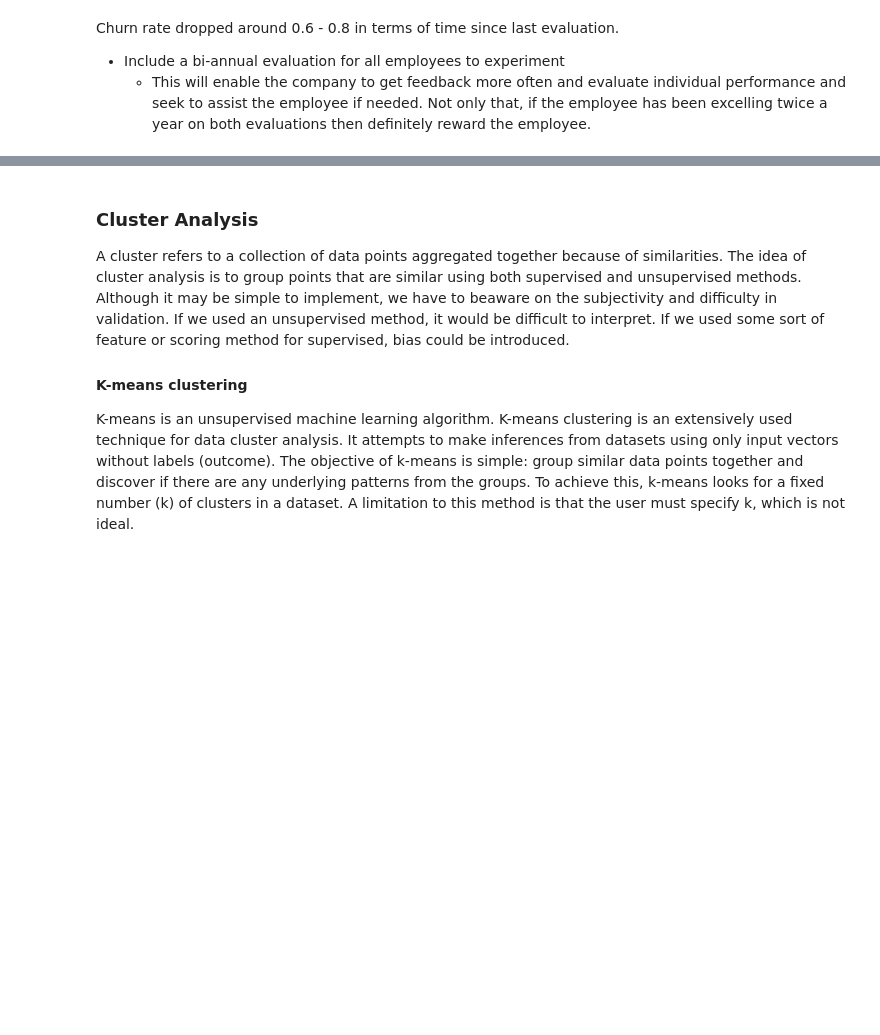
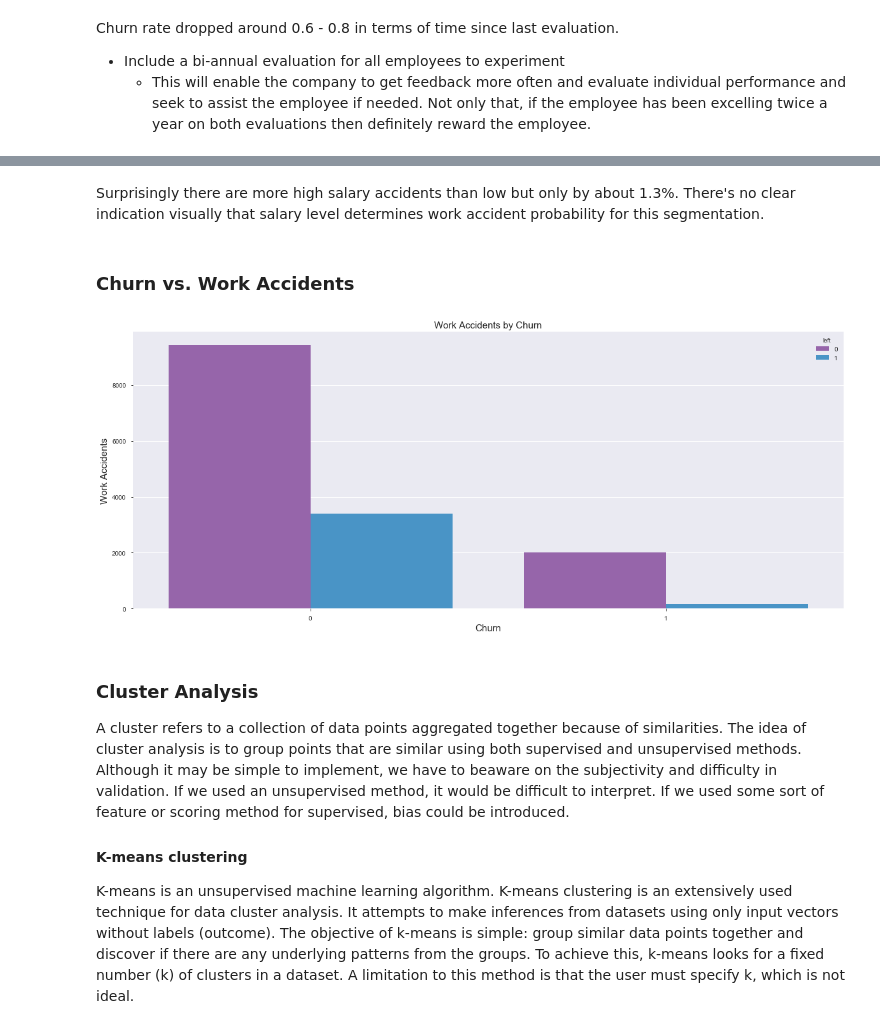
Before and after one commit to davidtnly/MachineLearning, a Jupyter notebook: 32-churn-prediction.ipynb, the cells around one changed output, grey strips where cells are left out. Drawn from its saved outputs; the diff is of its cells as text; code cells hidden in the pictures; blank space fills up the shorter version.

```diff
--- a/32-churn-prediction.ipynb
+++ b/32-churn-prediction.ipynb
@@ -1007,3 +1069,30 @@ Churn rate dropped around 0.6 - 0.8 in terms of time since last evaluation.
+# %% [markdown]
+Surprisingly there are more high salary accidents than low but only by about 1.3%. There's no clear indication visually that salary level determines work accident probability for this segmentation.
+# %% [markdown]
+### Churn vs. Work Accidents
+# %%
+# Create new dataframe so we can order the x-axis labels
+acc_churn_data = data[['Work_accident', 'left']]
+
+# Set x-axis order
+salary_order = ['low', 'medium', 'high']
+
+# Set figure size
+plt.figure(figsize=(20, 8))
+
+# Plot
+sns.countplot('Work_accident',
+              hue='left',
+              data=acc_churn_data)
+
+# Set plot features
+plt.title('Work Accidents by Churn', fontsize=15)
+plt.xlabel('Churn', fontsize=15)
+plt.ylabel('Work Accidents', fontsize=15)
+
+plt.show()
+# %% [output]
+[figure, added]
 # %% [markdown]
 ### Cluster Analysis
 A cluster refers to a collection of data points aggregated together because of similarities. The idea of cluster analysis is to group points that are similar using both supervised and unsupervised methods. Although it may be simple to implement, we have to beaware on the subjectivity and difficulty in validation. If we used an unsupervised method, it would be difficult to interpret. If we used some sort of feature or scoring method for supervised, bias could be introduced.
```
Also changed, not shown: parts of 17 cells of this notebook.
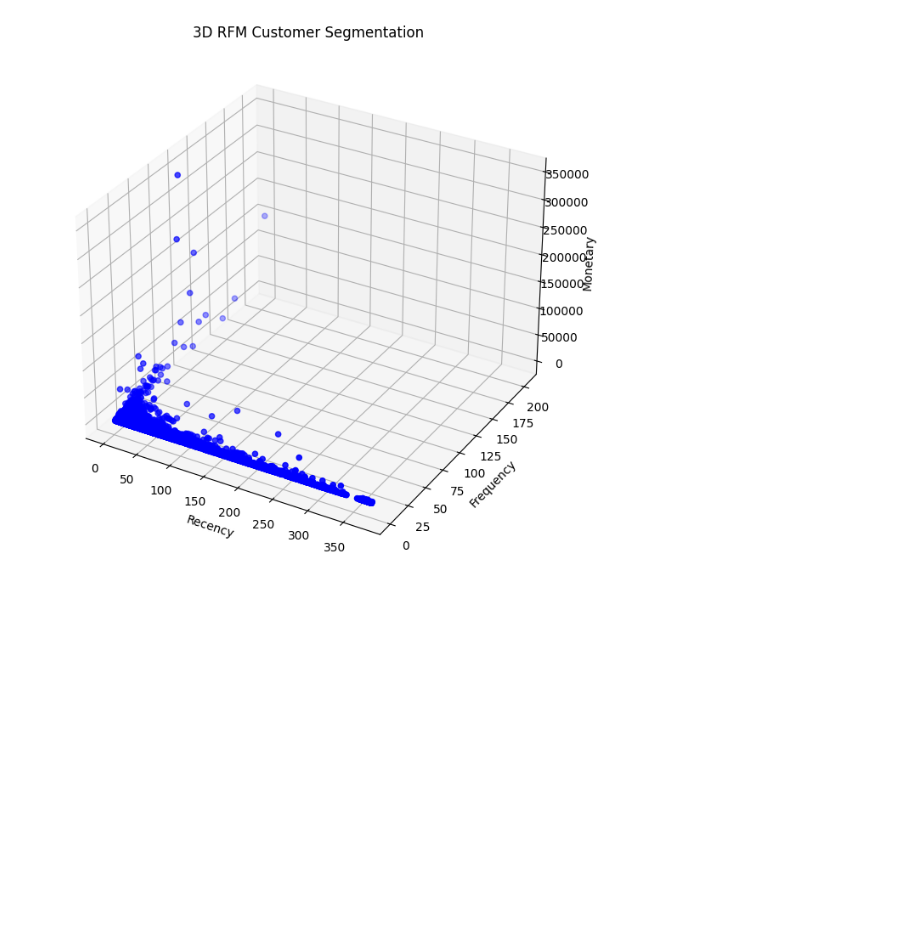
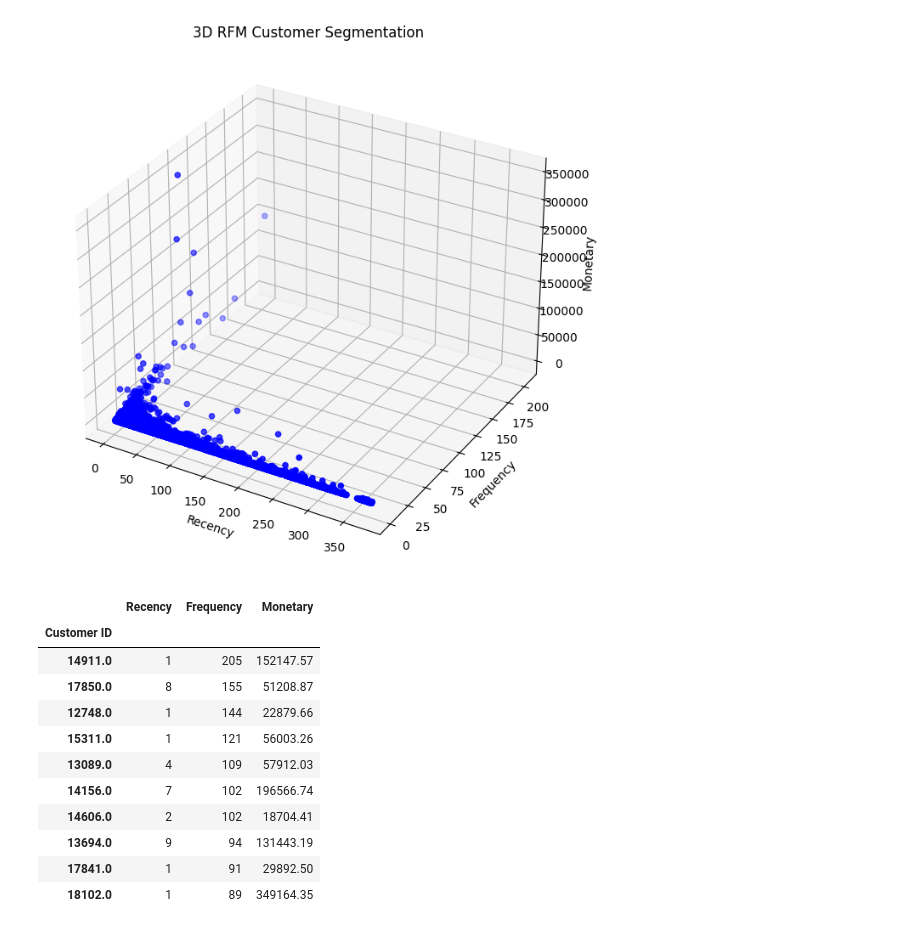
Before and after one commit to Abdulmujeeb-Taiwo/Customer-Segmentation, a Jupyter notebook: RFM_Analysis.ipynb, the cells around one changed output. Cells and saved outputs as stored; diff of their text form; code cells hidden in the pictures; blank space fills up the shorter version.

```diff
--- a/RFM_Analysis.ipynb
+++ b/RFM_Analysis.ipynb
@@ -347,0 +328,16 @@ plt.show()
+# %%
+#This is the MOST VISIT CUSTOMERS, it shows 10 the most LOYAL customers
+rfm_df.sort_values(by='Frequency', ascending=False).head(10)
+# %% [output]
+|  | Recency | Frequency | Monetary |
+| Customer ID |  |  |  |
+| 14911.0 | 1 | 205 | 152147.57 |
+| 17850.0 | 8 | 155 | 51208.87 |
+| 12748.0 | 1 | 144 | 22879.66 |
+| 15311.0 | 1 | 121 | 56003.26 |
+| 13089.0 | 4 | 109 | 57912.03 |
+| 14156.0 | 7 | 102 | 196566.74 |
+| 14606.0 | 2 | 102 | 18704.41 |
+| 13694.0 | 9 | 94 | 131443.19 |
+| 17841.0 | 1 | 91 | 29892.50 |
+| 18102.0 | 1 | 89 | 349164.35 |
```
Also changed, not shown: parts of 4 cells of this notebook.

• [Required action]:
Send back the data above verbatim, leaving out its pictures.

• [Answer area]:
Before and after one commit to davidtnly/MachineLearning, a Jupyter notebook: 32-churn-prediction.ipynb, the cells around one changed output, grey strips where cells are left out. Drawn from its saved outputs; the diff is of its cells as text; code cells hidden in the pictures; blank space fills up the shorter version.

```diff
--- a/32-churn-prediction.ipynb
+++ b/32-churn-prediction.ipynb
@@ -1007,3 +1069,30 @@ Churn rate dropped around 0.6 - 0.8 in terms of time since last evaluation.
+# %% [markdown]
+Surprisingly there are more high salary accidents than low but only by about 1.3%. There's no clear indication visually that salary level determines work accident probability for this segmentation.
+# %% [markdown]
+### Churn vs. Work Accidents
+# %%
+# Create new dataframe so we can order the x-axis labels
+acc_churn_data = data[['Work_accident', 'left']]
+
+# Set x-axis order
+salary_order = ['low', 'medium', 'high']
+
+# Set figure size
+plt.figure(figsize=(20, 8))
+
+# Plot
+sns.countplot('Work_accident',
+              hue='left',
+              data=acc_churn_data)
+
+# Set plot features
+plt.title('Work Accidents by Churn', fontsize=15)
+plt.xlabel('Churn', fontsize=15)
+plt.ylabel('Work Accidents', fontsize=15)
+
+plt.show()
+# %% [output]
+[figure, added]
 # %% [markdown]
 ### Cluster Analysis
 A cluster refers to a collection of data points aggregated together because of similarities. The idea of cluster analysis is to group points that are similar using both supervised and unsupervised methods. Although it may be simple to implement, we have to beaware on the subjectivity and difficulty in validation. If we used an unsupervised method, it would be difficult to interpret. If we used some sort of feature or scoring method for supervised, bias could be introduced.
```
Also changed, not shown: parts of 17 cells of this notebook.
Before and after one commit to Abdulmujeeb-Taiwo/Customer-Segmentation, a Jupyter notebook: RFM_Analysis.ipynb, the cells around one changed output. Cells and saved outputs as stored; diff of their text form; code cells hidden in the pictures; blank space fills up the shorter version.

```diff
--- a/RFM_Analysis.ipynb
+++ b/RFM_Analysis.ipynb
@@ -347,0 +328,16 @@ plt.show()
+# %%
+#This is the MOST VISIT CUSTOMERS, it shows 10 the most LOYAL customers
+rfm_df.sort_values(by='Frequency', ascending=False).head(10)
+# %% [output]
+|  | Recency | Frequency | Monetary |
+| Customer ID |  |  |  |
+| 14911.0 | 1 | 205 | 152147.57 |
+| 17850.0 | 8 | 155 | 51208.87 |
+| 12748.0 | 1 | 144 | 22879.66 |
+| 15311.0 | 1 | 121 | 56003.26 |
+| 13089.0 | 4 | 109 | 57912.03 |
+| 14156.0 | 7 | 102 | 196566.74 |
+| 14606.0 | 2 | 102 | 18704.41 |
+| 13694.0 | 9 | 94 | 131443.19 |
+| 17841.0 | 1 | 91 | 29892.50 |
+| 18102.0 | 1 | 89 | 349164.35 |
```
Also changed, not shown: parts of 4 cells of this notebook.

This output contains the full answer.